NACTO. (2013). Urban Street Design Guide – National Association of City Transportation Officials. [online] Available at: https://nacto.org/publication/urban-street-design-guide/ [Accessed 18 May 2018].
Amstel, W. (2017). How to develop a commercial shared street? – CityLogistics. [online] Citylogistics.info. Available at: http://www.citylogistics.info/research/how-to-develop-a-commercial-shared-street/ [Accessed 18 May 2018].
Designcouncil.org.uk. (2007). This way to better streets: 10 case studies on improving street design. [online] Available at: https://www.designcouncil.org.uk/sites/default/files/asset/document/10%3Dcase-studies-this-way-to-better-streets.pdf [Accessed 19 May 2018].

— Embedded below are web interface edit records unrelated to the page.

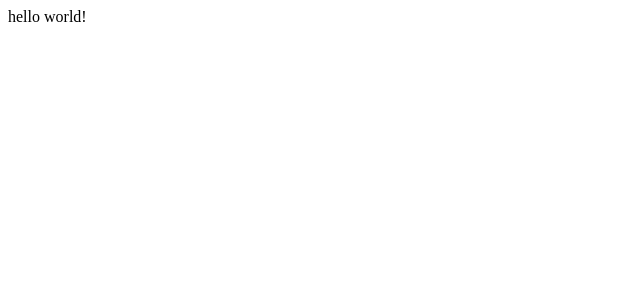
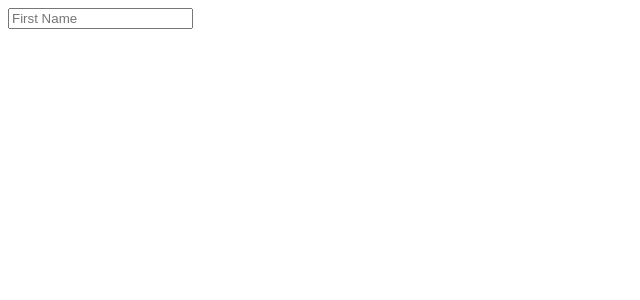
Before and after one commit to cjbeimfohr13/form_project, a React (Create React App) app in the folder my-app/: page / in a window 1280 px wide. Shown: the top 300 px of the page, without its empty margins (0-640 px from the left). Built offline with nearby package versions, Linux system fonts and the light colour scheme.

Commit message:
updating form project practice

```diff
--- a/my-app/package.json
+++ b/my-app/package.json
@@ -8,7 +8,7 @@
     "@testing-library/user-event": "^12.8.3",
     "react": "^17.0.2",
     "react-dom": "^17.0.2",
-    "react-scripts": "4.0.3",
+    "react-scripts": "^4.0.3",
     "web-vitals": "^1.1.1"
   },
   "scripts": {
@@ -34,5 +34,9 @@
       "last 1 firefox version",
       "last 1 safari version"
     ]
+  },
+  "devDependencies": {
+    "body-parser": "^1.19.0",
+    "express": "^4.17.1"
   }
 }
--- a/my-app/src/App.js
+++ b/my-app/src/App.js
@@ -1,14 +1,27 @@
-import React from "react"
+import React, {Component} from "react"
+
+class App extends Component {
+  constructor(){
+    super()
+    this.state={
+      firstName:""
+    }
+    this.handleChange=this.handleChange.bind(this)
+  }
+  handleChange(event){
+    this.setState({
+      firstName: event.target.value
+    })
+  }
+  render(){
+    return(
+      <form>
+        <input type="text" placeholder="First Name" onChange={this.handleChange}/>
+        <h1>{this.state.firstName}</h1>
+      </form>
+    )
+  }
+}
 
 
-function App() {
-  return (
-
-      <header className="App-header">
-       hello world!
-      </header>
-
-  );
-}
-
 export default App;
```
Also changed, not shown: 1 other file (tests, documents, lock files or other folders).
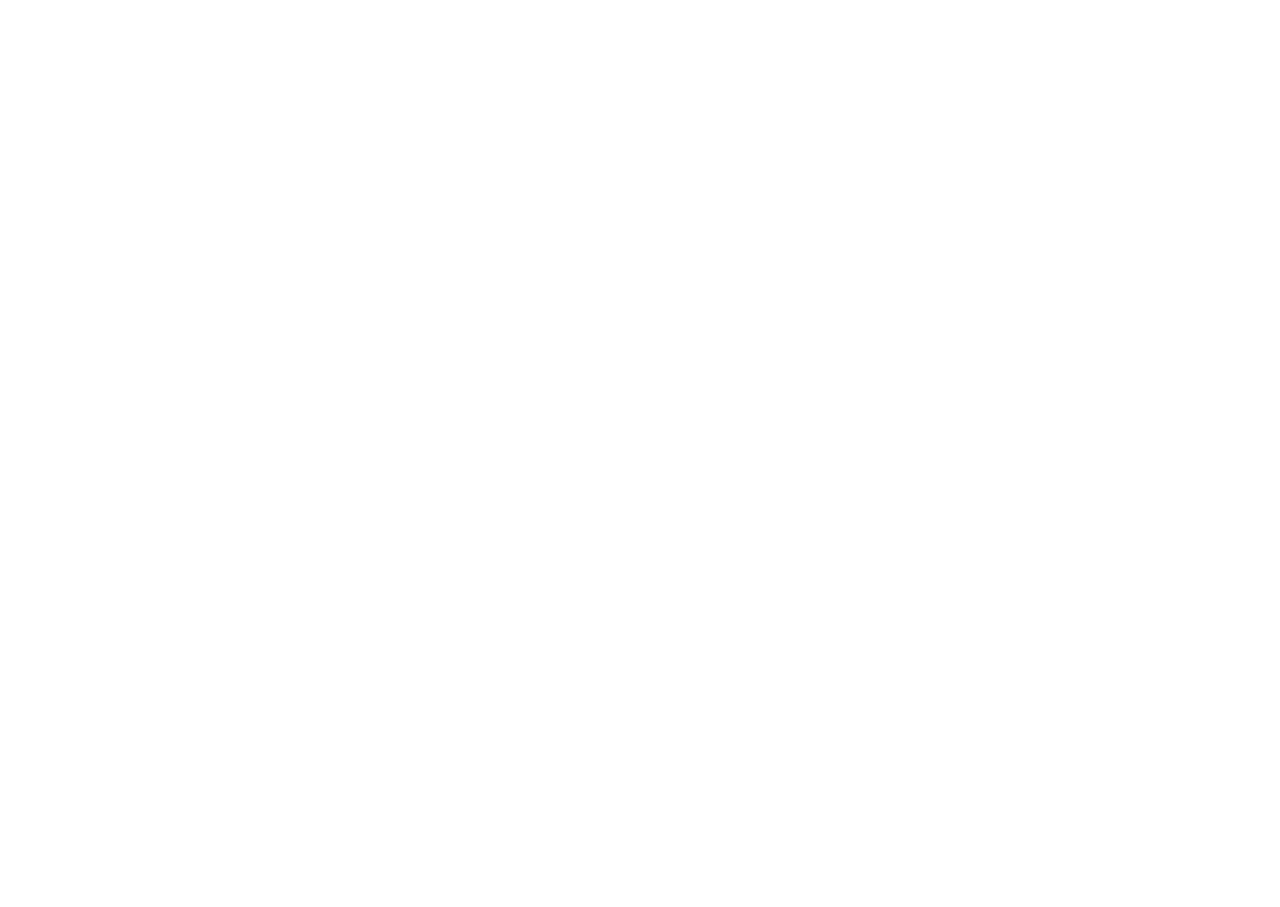
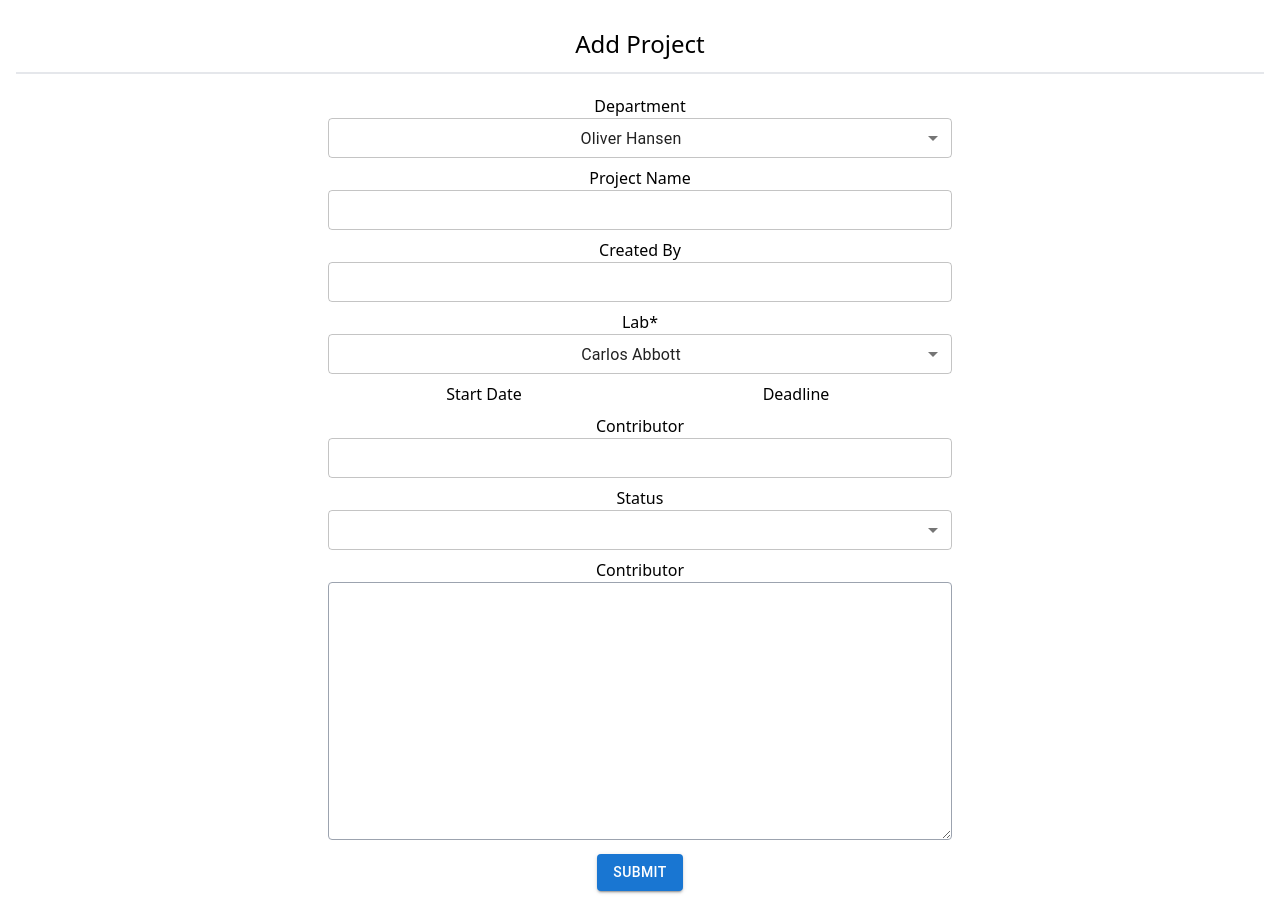
Before and after one commit to mdmonir027/reamining-page-philadelphia, a React (Create React App) app: page /project/add in a window 1280 px wide. Before the commit this address had no page. Before the commit the page ends 800 px from the top, so only its background shows below. Built offline with nearby package versions, Linux system fonts and the light colour scheme.

Commit message:
add project page design

```diff
--- a/package.json
+++ b/package.json
@@ -5,13 +5,18 @@
   "dependencies": {
     "@emotion/react": "^11.8.1",
     "@emotion/styled": "^11.8.1",
+    "@mui/lab": "^5.0.0-alpha.70",
     "@mui/material": "^5.4.3",
     "@mui/x-data-grid": "^5.5.1",
     "@testing-library/jest-dom": "^5.16.2",
     "@testing-library/react": "^12.1.3",
     "@testing-library/user-event": "^13.5.0",
+    "date-fns": "^2.28.0",
+    "dayjs": "^1.10.7",
     "jspdf": "^2.5.1",
     "jspdf-autotable": "^3.5.23",
+    "luxon": "^2.3.1",
+    "moment": "^2.29.1",
     "react": "^17.0.2",
     "react-csv": "^2.2.2",
     "react-dom": "^17.0.2",
--- a/src/App.js
+++ b/src/App.js
@@ -1,11 +1,13 @@
 import React from 'react';
 import { Route, Routes } from 'react-router-dom';
 import Project from '../src/pages/Project';
+import AddProject from './pages/Project/AddProject';
 const App = () => {
   return (
     <div>
       <Routes>
-        <Route path='/' element={<Project />} />
+        <Route path='/projects' element={<Project />} />
+        <Route path='/project/add' element={<AddProject />} />
       </Routes>
     </div>
   );
--- /dev/null
+++ b/src/component/Project/AddProject/CustomDatePicker.js
@@ -0,0 +1,18 @@
+import AdapterDateFns from '@mui/lab/AdapterDateFns';
+import DatePicker from '@mui/lab/DatePicker';
+import LocalizationProvider from '@mui/lab/LocalizationProvider';
+import TextField from '@mui/material/TextField';
+import * as React from 'react';
+
+function CustomDatePicker({ value, onChange }) {
+  return (
+    <LocalizationProvider dateAdapter={AdapterDateFns} className='w-full'>
+      <DatePicker
+        value={value}
+        onChange={onChange}
+        renderInput={(params) => <TextField {...params} />}
+      />
+    </LocalizationProvider>
+  );
+}
+export default CustomDatePicker;
--- /dev/null
+++ b/src/component/Project/AddProject/CustomSelect.js
@@ -0,0 +1,26 @@
+import FormControl from '@mui/material/FormControl';
+import MenuItem from '@mui/material/MenuItem';
+import Select from '@mui/material/Select';
+import * as React from 'react';
+function CustomSelect({ value = '', onChange, data = [] }) {
+  return (
+    <>
+      <FormControl
+        fullWidth
+        variant='outlined'
+        sx={{ minWidth: 120 }}
+        size='small'
+      >
+        <Select value={value} onChange={onChange}>
+          {data.map((item) => (
+            <MenuItem key={Math.random()} value={item.value}>
+              {item.title}
+            </MenuItem>
+          ))}
+        </Select>
+      </FormControl>
+    </>
+  );
+}
+
+export default CustomSelect;
--- /dev/null
+++ b/src/component/Project/AddProject/index.js
@@ -0,0 +1,155 @@
+import { Button, TextField } from '@mui/material';
+import React, { useState } from 'react';
+import CustomDatePicker from './CustomDatePicker';
+import CustomSelect from './CustomSelect';
+const departments = [
+  { title: 'Oliver Hansen', value: 'Oliver Hansen' },
+  { title: 'Van Henry', value: 'Van Henry' },
+  { title: 'April Tucker', value: 'April Tucker' },
+  { title: 'Ralph Hubbard', value: 'Ralph Hubbard' },
+  { title: 'Omar Alexander', value: 'Omar Alexander' },
+  { title: 'Carlos Abbott', value: 'Carlos Abbott' },
+  { title: 'Miriam Wagner', value: 'Miriam Wagner' },
+  { title: 'Bradley Wilkerson', value: 'Bradley Wilkerson' },
+  { title: 'Virginia Andrews', value: 'Virginia Andrews' },
+  { title: 'Kelly Snyder', value: 'Kelly Snyder' },
+];
+const labs = [
+  { title: 'Carlos Abbott', value: 'Carlos Abbott' },
+  { title: 'Miriam Wagner', value: 'Miriam Wagner' },
+  { title: 'Bradley Wilkerson', value: 'Bradley Wilkerson' },
+  { title: 'Virginia Andrews', value: 'Virginia Andrews' },
+  { title: 'Kelly Snyder', value: 'Kelly Snyder' },
+];
+const allStatus = [
+  { title: 'Not Started', value: 1 },
+  { title: 'In progress', value: 2 },
+  { title: 'On Hold', value: 3 },
+  { title: 'Cancelled', value: 4 },
+  { title: 'Finished', value: 5 },
+];
+
+const AddProjectContainer = () => {
+  const [department, setDepartment] = useState(departments[0].value);
+  const [lab, setLab] = useState(labs[0].value);
+  const [projectName, setProjectName] = useState('');
+  const [createdBy, setCreatedBy] = useState('');
+  const [startDate, setStartDate] = useState('');
+  const [deadLineDate, setDeadLineDate] = useState('');
+  const [status, setStatus] = useState('');
+  const [contributor, setContributor] = useState('');
+  const [tags, setTags] = useState('');
+  const submitHandler = (e) => {
+    e.preventDefault();
+
+    const data = {
+      department,
+      lab,
+      projectName,
+      createdBy,
+      startDate,
+      deadLineDate,
+      status,
+      contributor,
+      tags,
+    };
+    console.log(data);
+  };
+  return (
+    <div className='bg-white rounded-md p-4 '>
+      <div>
+        <h2 className='text-center my-3 text-2xl border-b-2 border-gray-200 pb-3'>
+          Add Project
+        </h2>
+        <div className='flex justify-center'>
+          <form className='w-1/2' onSubmit={submitHandler}>
+            <div className='text-center my-2'>
+              <h2 className='text-center'>Department</h2>
+              <CustomSelect
+                value={department}
+                data={departments}
+                onChange={(e) => setDepartment(e.target.value)}
+              />
+            </div>
+            <div className='text-center my-2'>
+              <h2 className='text-center'>Project Name</h2>
+              <TextField
+                value={projectName}
+                onChange={(e) => setProjectName(e.target.value)}
+                fullWidth
+                size='small'
+              />
+            </div>
+            <div className='text-center my-2'>
+              <h2 className='text-center'>Created By</h2>
+              <TextField
+                value={createdBy}
+                onChange={(e) => setCreatedBy(e.target.value)}
+                fullWidth
+                size='small'
+              />
+            </div>
+            <div className='text-center my-2'>
+              <h2 className='text-center'>Lab*</h2>
+              <CustomSelect
+                value={lab}
+                data={labs}
+                onChange={(e) => setLab(e.target.value)}
+              />
+            </div>
+            <div className='flex my-2'>
+              <div className='text-center w-1/2'>
+                <h2 className='text-center'>Start Date</h2>
+                <CustomDatePicker
+                  value={startDate}
+                  onChange={(value) => setStartDate(value)}
+                />
+              </div>
+              <div className='text-center w-1/2'>
+                <h2 className='text-center'>Deadline</h2>
+                <CustomDatePicker
+                  value={deadLineDate}
+                  onChange={(value) => setDeadLineDate(value)}
+                />
+              </div>
+            </div>
+            <div className='text-center my-2'>
+              <h2 className='text-center'>Contributor</h2>
+              <TextField
+                value={contributor}
+                onChange={(e) => setContributor(e.target.value)}
+                fullWidth
+                size='small'
+              />
+            </div>
+            <div className='text-center my-2'>
+              <h2 className='text-center'>Status</h2>
+              <CustomSelect
+                value={status}
+                data={allStatus}
+                onChange={(e) => setStatus(e.target.value)}
+              />
+            </div>
+            <div className='text-center my-2'>
+              <h2 className='text-center'>Contributor</h2>
+              <textarea
+                value={tags}
+                onChange={(e) => setTags(e.target.value)}
+                multiline
+                className='w-full border rounded p-2 border-gray-400 outline-blue-500'
+                rows={10}
+              />
+            </div>
+            <div className='flex justify-center'>
+              <Button type='submit' variant='contained'>
+                Submit
+              </Button>
+            </div>
+          </form>
+        </div>
+      </div>
+    </div>
+  );
+};
+
+export default AddProjectContainer;
--- /dev/null
+++ b/src/pages/Project/AddProject/index.js
@@ -0,0 +1,8 @@
+import React from 'react';
+import AddProjectContainer from '../../../component/Project/AddProject';
+
+const AddProject = () => {
+  return <AddProjectContainer />;
+};
+
+export default AddProject;
```
Also changed, not shown: 2 other files (tests, documents, lock files or other folders).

National Association of City Transportation Officials. (2013) Urban street design guide. Washington: Island Press. Available at: https://books.google.co.uk/books?id=ybBJAQAAQBAJ&pg=PA28&lpg=PA28&dq=Special+pavements,+especially+unit+pavers,+may+be+subject+to+additional+maintenance+costs+and+should+be+selected+based+on+regional+climate+and+long-term+durability.+Selection+of+snowplow-compatible+materials+is+recommended+for+colder+climates.+Drainage+channels+should+be+provided+either+at+the+center+of+the+street+or+along+the+flush+curb,+depending+on+existing+conditions+and+the+overall+street+width.+Drainage+channels+are+often+used+to+define+the+traveled+way+from+the+clear+path.&source=bl&ots=ARs5GfeiHu&sig=L-Ci1OVCYeU0_wJN1h7JJrQfuGc&hl=zh-CN&sa=X&ved=0ahUKEwiehf7fr5LbAhUlC8AKHQdwDEAQ6AEILzAB#v=onepage&q&f=false [Accessed 19 May 2018].